Scan the records below and report how many lines include the string "then"; the number alone will do.

PROVIDED MATERIAL
########################################

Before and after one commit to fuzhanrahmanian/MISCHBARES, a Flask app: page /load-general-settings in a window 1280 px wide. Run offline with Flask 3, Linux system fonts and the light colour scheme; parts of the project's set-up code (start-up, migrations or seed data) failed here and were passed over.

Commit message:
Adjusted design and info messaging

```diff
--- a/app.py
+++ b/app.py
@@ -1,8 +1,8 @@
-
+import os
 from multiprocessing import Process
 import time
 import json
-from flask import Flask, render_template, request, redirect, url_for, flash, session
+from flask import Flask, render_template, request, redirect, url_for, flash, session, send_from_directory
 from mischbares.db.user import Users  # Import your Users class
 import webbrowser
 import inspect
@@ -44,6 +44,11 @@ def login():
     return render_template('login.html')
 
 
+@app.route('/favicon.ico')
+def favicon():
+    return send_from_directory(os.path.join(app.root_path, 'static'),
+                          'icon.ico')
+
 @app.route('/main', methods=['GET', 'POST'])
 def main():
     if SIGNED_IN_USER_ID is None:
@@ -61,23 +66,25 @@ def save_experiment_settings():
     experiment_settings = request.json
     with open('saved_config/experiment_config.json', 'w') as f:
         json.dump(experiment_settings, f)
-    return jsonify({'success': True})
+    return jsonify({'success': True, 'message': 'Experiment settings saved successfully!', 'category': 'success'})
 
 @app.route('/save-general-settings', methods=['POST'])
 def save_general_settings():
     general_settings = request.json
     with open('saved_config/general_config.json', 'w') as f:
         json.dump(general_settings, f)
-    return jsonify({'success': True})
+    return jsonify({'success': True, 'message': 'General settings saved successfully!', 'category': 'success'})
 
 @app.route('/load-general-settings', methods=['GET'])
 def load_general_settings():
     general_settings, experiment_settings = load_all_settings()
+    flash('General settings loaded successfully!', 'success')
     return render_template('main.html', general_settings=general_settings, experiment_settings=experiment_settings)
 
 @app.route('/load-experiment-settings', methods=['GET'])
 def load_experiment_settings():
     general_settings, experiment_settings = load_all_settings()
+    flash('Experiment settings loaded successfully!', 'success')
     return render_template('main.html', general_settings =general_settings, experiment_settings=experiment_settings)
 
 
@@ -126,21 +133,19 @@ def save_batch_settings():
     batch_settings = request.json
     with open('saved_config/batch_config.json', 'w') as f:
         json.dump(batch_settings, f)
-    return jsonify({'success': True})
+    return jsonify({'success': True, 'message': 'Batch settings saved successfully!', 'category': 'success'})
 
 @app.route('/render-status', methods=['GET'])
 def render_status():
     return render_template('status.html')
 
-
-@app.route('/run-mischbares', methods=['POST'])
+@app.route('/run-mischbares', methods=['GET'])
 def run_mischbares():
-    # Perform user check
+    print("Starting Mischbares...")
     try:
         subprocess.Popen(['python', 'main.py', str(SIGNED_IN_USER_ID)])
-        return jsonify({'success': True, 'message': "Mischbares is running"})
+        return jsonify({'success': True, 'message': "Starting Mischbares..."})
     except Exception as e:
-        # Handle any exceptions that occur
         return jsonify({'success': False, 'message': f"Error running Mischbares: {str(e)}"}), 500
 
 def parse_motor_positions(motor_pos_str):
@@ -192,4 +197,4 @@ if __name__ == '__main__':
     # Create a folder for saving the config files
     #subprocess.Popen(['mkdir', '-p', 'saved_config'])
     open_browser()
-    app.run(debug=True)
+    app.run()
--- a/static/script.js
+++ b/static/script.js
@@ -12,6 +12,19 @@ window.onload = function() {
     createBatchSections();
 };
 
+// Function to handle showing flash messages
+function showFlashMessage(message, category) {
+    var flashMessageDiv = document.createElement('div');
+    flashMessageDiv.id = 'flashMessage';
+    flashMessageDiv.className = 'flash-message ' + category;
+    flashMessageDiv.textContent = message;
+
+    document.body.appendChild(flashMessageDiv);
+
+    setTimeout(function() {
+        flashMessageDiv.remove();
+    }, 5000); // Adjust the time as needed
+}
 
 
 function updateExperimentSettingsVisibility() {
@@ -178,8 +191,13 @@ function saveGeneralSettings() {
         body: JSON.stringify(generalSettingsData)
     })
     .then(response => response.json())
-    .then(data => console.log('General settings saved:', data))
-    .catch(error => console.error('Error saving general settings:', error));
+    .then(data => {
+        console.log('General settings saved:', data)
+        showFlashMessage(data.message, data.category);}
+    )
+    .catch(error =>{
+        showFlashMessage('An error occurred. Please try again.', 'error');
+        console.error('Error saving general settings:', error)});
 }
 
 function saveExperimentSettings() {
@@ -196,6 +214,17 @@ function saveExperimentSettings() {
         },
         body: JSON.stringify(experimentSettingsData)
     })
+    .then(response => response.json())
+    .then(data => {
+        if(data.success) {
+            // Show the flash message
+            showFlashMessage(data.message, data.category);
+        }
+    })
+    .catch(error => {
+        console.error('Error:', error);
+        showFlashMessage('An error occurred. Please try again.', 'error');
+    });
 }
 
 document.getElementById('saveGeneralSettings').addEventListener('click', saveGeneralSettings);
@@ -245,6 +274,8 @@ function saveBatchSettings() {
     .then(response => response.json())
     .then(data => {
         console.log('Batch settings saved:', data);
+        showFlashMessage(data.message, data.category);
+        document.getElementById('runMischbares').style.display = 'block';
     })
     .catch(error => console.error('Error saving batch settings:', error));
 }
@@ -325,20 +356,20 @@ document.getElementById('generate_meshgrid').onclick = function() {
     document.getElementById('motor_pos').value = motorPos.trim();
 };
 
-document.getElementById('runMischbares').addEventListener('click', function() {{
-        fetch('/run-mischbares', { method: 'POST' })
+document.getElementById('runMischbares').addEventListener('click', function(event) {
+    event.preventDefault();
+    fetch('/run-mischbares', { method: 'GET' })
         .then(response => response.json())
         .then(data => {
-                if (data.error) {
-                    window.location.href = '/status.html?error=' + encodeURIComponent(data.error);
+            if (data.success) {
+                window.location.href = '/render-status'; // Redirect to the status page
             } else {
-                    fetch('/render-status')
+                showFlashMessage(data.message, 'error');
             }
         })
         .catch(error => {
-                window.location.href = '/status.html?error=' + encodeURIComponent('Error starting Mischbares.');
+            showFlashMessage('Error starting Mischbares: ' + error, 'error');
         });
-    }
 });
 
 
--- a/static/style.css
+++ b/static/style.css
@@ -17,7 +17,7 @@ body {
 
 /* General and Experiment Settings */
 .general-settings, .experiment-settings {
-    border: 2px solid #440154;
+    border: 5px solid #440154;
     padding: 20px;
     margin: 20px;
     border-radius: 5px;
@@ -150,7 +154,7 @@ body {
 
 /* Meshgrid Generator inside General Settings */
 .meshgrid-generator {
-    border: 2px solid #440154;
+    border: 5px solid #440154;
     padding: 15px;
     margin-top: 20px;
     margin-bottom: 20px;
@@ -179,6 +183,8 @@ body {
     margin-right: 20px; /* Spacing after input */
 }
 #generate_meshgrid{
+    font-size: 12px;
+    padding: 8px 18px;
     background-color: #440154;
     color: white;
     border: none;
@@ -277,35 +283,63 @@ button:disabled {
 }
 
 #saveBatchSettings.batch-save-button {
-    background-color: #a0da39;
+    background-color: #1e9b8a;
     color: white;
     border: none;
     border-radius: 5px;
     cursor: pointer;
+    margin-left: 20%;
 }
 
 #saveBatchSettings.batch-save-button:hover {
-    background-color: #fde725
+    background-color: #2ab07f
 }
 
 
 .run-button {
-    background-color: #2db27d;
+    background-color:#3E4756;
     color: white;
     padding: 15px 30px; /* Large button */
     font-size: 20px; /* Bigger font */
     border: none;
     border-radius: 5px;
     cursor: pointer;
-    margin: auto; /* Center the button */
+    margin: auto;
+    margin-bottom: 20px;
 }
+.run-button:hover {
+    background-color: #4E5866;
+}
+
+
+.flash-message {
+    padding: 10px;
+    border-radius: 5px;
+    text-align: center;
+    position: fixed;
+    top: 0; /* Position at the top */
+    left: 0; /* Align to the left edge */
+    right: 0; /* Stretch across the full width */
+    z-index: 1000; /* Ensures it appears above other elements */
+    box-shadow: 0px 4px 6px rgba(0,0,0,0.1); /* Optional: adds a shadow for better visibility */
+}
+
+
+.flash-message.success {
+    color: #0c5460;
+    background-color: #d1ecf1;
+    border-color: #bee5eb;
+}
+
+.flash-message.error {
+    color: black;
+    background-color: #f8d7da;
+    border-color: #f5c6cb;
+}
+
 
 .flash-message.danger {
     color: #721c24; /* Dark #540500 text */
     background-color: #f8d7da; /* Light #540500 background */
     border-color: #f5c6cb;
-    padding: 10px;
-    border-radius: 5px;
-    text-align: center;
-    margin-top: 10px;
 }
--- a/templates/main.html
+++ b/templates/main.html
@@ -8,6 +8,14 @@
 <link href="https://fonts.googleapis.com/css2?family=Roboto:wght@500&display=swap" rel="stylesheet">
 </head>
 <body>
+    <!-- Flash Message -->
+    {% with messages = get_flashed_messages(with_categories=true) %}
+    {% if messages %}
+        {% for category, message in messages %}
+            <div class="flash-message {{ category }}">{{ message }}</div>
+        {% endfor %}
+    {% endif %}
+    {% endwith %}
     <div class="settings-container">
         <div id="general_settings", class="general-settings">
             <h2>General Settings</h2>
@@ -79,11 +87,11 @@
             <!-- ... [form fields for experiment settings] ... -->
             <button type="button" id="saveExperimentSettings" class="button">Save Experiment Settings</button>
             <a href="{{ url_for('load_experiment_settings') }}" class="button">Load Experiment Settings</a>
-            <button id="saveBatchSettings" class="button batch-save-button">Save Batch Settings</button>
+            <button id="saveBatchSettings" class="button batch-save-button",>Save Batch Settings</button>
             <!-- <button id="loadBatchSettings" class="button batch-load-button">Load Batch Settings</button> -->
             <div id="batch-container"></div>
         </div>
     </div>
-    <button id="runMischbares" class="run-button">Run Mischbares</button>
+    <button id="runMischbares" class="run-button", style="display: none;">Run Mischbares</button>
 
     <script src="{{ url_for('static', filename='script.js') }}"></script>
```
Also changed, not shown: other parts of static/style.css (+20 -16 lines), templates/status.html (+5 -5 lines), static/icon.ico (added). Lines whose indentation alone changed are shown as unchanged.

########################################

RESULT FOR THIS TASK
9